#### [WORK INSTRUCTION]
Look through the records and copy every line in which "color" appears.

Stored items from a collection
* * * * *

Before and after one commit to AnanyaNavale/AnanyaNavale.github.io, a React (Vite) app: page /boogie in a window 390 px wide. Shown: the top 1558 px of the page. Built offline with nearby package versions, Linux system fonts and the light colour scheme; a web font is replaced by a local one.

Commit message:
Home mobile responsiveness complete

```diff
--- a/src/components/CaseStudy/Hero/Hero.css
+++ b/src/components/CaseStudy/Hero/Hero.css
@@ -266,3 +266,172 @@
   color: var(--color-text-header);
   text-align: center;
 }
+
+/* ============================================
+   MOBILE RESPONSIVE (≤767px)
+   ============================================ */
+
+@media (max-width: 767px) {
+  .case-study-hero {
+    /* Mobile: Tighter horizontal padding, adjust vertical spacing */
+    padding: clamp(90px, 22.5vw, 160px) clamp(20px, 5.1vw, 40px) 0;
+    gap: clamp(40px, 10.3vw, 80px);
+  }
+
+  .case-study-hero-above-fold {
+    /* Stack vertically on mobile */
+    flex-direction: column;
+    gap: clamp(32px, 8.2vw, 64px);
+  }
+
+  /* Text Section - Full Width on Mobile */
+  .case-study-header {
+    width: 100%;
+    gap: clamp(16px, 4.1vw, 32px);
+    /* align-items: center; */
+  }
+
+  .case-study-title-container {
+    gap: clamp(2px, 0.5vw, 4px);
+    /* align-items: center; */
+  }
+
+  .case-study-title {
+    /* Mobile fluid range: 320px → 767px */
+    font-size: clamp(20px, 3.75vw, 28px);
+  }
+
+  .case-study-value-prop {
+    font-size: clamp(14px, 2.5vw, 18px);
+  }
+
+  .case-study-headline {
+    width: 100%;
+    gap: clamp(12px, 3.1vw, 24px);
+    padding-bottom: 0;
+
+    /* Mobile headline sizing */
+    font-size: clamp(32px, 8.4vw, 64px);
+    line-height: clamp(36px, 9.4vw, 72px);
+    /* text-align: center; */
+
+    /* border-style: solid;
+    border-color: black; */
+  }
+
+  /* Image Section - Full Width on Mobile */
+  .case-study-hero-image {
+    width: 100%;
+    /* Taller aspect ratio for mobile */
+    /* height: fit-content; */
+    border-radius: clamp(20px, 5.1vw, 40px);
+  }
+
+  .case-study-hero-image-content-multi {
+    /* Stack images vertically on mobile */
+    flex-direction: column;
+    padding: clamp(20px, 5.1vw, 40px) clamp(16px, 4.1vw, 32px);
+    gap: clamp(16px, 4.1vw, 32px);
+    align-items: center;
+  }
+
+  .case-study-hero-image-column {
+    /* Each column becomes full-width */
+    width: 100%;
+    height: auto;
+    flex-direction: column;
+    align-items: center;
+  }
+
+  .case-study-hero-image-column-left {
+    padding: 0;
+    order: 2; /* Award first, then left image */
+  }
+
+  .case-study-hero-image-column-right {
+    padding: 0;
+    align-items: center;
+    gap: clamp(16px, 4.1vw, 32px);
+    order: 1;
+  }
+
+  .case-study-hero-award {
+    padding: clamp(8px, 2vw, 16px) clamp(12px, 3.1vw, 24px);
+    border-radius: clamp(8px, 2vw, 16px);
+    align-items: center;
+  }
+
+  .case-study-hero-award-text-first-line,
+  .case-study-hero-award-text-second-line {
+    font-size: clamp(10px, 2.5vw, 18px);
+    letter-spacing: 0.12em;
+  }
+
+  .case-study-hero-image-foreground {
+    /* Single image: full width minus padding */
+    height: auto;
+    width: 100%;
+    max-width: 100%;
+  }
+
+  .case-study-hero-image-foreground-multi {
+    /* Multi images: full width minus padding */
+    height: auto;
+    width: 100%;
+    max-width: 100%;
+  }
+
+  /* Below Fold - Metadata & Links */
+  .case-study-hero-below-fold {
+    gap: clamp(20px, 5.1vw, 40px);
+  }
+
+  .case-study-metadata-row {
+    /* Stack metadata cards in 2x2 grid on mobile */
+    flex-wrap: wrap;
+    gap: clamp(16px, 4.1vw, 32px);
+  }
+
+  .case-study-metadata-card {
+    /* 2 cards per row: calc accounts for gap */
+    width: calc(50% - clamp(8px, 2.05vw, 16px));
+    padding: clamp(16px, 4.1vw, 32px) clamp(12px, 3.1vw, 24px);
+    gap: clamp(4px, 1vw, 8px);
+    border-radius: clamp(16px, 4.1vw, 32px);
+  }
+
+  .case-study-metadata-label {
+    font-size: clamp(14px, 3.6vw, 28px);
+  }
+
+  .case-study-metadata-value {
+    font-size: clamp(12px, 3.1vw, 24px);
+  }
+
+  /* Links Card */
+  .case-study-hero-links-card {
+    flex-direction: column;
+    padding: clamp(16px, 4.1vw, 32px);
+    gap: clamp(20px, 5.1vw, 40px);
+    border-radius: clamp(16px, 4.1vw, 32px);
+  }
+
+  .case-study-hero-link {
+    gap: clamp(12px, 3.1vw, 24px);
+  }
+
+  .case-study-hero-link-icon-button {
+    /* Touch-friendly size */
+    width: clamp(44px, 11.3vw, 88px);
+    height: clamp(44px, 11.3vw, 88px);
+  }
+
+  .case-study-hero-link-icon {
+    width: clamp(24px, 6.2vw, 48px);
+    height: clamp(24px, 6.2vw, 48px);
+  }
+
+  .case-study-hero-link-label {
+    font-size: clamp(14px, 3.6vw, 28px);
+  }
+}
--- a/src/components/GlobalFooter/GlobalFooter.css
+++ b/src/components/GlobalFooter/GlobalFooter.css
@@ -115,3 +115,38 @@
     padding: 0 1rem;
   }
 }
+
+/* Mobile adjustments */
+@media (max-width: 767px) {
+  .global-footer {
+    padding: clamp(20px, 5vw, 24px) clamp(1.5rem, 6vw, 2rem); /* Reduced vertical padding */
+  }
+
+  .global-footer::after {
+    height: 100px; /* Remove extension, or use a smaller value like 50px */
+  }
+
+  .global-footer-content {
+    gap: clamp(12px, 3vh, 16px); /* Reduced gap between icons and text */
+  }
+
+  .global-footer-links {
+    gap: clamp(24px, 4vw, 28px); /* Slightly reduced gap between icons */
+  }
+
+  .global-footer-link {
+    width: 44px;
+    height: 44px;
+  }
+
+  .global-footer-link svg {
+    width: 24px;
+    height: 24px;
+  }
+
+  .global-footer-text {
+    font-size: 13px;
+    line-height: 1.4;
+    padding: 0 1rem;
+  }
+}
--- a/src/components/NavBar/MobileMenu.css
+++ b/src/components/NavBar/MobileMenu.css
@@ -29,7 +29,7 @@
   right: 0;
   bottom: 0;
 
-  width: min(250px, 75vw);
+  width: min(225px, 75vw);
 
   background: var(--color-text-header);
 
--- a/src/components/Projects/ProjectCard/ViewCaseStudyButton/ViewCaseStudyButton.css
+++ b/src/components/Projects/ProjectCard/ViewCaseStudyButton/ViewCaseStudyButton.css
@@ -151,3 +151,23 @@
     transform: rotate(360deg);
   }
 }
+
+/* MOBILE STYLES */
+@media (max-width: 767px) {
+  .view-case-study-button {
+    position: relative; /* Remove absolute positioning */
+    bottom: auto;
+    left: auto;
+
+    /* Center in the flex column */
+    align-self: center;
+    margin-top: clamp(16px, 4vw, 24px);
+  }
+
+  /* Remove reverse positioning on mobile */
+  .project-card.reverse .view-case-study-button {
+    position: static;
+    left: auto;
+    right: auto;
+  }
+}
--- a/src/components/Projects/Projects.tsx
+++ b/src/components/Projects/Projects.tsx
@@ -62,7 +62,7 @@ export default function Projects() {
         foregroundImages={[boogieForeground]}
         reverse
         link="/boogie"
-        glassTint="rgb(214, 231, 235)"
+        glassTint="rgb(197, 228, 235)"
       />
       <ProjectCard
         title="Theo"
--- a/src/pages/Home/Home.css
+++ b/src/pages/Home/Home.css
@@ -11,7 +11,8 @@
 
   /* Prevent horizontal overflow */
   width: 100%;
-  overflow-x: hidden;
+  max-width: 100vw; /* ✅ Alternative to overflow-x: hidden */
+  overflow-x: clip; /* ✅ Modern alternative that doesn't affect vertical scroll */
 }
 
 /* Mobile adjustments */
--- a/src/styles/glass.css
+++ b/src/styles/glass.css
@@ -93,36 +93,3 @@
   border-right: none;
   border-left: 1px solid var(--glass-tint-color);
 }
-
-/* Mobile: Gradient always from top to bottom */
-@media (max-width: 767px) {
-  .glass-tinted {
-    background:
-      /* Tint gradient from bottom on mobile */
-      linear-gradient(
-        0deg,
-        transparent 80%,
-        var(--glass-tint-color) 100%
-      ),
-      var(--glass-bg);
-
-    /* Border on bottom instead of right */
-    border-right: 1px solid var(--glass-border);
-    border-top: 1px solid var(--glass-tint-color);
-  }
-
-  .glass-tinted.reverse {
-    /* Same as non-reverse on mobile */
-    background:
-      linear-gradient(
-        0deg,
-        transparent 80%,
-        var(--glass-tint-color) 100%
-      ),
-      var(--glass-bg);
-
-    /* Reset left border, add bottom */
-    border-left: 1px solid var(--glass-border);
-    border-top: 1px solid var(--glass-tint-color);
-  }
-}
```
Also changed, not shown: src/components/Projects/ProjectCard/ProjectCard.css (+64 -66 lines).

* * * * *

#### [FINAL ANSWER]
   color: var(--color-text-header);
+    border-color: black; */
   background: var(--color-text-header);
   border-left: 1px solid var(--glass-tint-color);
-        var(--glass-tint-color) 100%
-    border-top: 1px solid var(--glass-tint-color);
-        var(--glass-tint-color) 100%
-    border-top: 1px solid var(--glass-tint-color);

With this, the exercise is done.